But it was the final scene that gripped the audience. Rather than attempt a flying chariot complete with bodies of children, the production adopted a bold solution to the final scene, one that I questioned at first, but which succeeded with its raw power. Medea was 'centre-stage', in the middle of the open square with a single red spotlight immediately above her; Jason (Mike Brown) stood in the higher (west) gallery, looking, in his flowing white shirt under the blue-white spotlight, like Luke Skywalker in 'Star Wars'. The exchange between grieving father/husband and vengeful mother/witch was electric with each character totally in control of the text and his or her presentation.

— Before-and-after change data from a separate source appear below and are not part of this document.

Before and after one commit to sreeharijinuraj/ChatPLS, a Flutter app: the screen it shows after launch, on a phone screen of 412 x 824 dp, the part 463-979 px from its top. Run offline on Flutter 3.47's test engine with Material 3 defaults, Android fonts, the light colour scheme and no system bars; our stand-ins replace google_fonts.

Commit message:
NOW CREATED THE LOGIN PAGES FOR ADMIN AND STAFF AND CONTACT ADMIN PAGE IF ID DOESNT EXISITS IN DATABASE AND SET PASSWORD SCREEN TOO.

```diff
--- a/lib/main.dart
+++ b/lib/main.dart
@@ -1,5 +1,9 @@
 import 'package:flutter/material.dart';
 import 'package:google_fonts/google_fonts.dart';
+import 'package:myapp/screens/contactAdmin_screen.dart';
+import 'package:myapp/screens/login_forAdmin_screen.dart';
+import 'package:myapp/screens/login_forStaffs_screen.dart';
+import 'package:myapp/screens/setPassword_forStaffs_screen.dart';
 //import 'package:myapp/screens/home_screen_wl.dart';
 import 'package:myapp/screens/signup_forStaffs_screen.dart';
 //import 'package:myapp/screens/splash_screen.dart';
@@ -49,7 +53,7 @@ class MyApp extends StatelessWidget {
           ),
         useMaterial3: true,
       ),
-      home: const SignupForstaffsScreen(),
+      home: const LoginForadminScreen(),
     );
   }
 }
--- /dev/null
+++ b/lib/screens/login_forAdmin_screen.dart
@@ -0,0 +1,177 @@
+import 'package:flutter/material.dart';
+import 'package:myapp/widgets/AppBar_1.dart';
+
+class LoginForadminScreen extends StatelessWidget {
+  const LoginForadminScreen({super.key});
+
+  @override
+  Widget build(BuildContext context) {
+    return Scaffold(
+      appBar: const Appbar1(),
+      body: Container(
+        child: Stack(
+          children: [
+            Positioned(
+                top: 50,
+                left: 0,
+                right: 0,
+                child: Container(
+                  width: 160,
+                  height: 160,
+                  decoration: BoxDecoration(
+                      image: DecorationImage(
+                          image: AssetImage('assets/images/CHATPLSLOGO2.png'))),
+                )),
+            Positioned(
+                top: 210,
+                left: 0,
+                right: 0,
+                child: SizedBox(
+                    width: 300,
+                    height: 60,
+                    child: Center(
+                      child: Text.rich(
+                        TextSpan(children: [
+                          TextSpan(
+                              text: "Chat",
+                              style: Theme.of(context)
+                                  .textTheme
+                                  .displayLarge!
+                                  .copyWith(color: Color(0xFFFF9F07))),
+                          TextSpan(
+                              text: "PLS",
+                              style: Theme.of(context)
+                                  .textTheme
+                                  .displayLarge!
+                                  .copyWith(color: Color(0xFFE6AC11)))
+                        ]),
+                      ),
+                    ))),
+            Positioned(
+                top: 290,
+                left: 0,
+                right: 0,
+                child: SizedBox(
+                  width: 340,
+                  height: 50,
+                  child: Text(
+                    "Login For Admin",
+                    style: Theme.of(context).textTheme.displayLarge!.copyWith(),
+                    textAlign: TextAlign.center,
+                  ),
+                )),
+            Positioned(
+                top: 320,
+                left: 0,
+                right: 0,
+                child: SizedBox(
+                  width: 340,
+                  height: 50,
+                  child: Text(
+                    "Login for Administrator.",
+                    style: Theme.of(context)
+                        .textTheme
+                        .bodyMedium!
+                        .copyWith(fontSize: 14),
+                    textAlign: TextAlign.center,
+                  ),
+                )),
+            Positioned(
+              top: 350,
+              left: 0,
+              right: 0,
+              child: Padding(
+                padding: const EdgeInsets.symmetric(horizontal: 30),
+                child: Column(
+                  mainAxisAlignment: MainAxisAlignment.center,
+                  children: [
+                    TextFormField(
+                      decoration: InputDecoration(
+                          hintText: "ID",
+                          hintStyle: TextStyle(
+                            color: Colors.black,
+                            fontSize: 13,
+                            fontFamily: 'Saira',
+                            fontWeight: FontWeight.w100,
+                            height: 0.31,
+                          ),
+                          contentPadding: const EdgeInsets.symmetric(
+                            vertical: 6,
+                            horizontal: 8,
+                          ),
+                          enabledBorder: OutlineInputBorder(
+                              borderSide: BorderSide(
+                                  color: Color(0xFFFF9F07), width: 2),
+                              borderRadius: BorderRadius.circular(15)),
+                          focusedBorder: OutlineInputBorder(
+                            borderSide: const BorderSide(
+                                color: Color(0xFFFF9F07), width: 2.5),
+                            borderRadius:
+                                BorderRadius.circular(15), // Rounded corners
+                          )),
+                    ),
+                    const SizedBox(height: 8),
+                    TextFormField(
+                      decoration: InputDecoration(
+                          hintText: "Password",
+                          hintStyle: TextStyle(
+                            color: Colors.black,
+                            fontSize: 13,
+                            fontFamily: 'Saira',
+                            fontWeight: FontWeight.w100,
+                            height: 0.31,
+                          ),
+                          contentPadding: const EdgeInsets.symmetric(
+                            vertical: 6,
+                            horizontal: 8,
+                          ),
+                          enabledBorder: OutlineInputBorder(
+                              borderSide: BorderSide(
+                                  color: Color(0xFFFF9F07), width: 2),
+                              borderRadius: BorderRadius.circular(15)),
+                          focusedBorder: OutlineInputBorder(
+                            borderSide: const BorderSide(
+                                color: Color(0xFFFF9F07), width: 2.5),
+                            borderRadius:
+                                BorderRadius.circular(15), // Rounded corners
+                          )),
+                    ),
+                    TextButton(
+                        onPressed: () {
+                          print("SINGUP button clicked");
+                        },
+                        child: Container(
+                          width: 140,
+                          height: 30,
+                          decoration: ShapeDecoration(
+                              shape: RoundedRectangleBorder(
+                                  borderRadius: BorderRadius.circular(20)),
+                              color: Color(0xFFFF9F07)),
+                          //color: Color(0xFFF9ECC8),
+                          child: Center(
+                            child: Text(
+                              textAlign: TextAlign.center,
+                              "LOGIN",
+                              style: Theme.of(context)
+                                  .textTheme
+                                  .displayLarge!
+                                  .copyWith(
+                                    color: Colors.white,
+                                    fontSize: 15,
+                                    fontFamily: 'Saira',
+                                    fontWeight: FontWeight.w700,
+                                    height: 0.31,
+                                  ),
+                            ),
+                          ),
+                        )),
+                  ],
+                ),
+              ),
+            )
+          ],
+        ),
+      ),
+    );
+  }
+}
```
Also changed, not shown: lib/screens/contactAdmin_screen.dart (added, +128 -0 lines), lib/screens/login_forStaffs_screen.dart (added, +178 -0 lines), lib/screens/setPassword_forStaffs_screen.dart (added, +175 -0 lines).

At the end the chorus pronounced the tag, the lights were extinguished, and the audience was finally able to breathe. This was drama of very high quality. Aristotle would have approved--this audience certainly did.
A brief word about two other members of the cast. The sons of Medea and Jason were two 7th-grade students (Craig Gear and Justin O'Leary) from a local public school, who spent most of their time on stage playing a board game on a settee to the side of the acting area. But the off-stage death cries were sufficiently blood-curdling, and what particularly impressed was that these two boys not only looked like brothers but also could have been the offspring of the Jason and Medea before us. The child-theme was presented with effective pathos. At one moment during Medea's pretended reconciliation with Jason when the family gathered closely together, it seemed that for one brief moment that this awful tragedy just might not happen.
All in all, we had a Medea that was perhaps slow to develop, but with the fluid activity of the chorus, the vital exchanges between Medea and Jason, the perfectly timed 'comedy' of Aigeus, and then an ending of power and dramatic charge the final effect was one of great theatre. In presenting such a worthy sequel to the earlier productions, the Classics Drama Group of Trent University showed that this great tragedy can pack a strong punch indeed.
On the opening nights of both Elektra (1995) and Medea (this year), the production was honoured by the presence of Desmond and Mary Conacher as special guests. Dr Conacher is certainly Canada's leading authority on Greek Tragedy, and a long-time friend of and visitor to Trent. On both occasions he addressed a filled lecture-hall on the play in question, and delighted undergraduates with his insights into the drama that they were about to see or in which they were performing.
From the Programme
Producer: Martin Boyne
Directors: Martin Boyne and Toph Marshall
Choral direction: Toph Marshall
and Lighting: Nick Hamilton
Music: Nicole Bauberger
Nurse: Patty Morland
Tutor: Matt Gallinger
Medea: Kim O'Hearn
Chorus of Corinthian Women:
Creon: Steve Dezort
Jason: Michael Brown
Aegeus: Jake Rubin
Messenger: Sharron McGee
Children: Craig Gear and Justin O'Leary
(Ian Storey is a Professor in the Department of Ancient History & Classics at Trent University, with special interest in Euripides and Aristophanes.)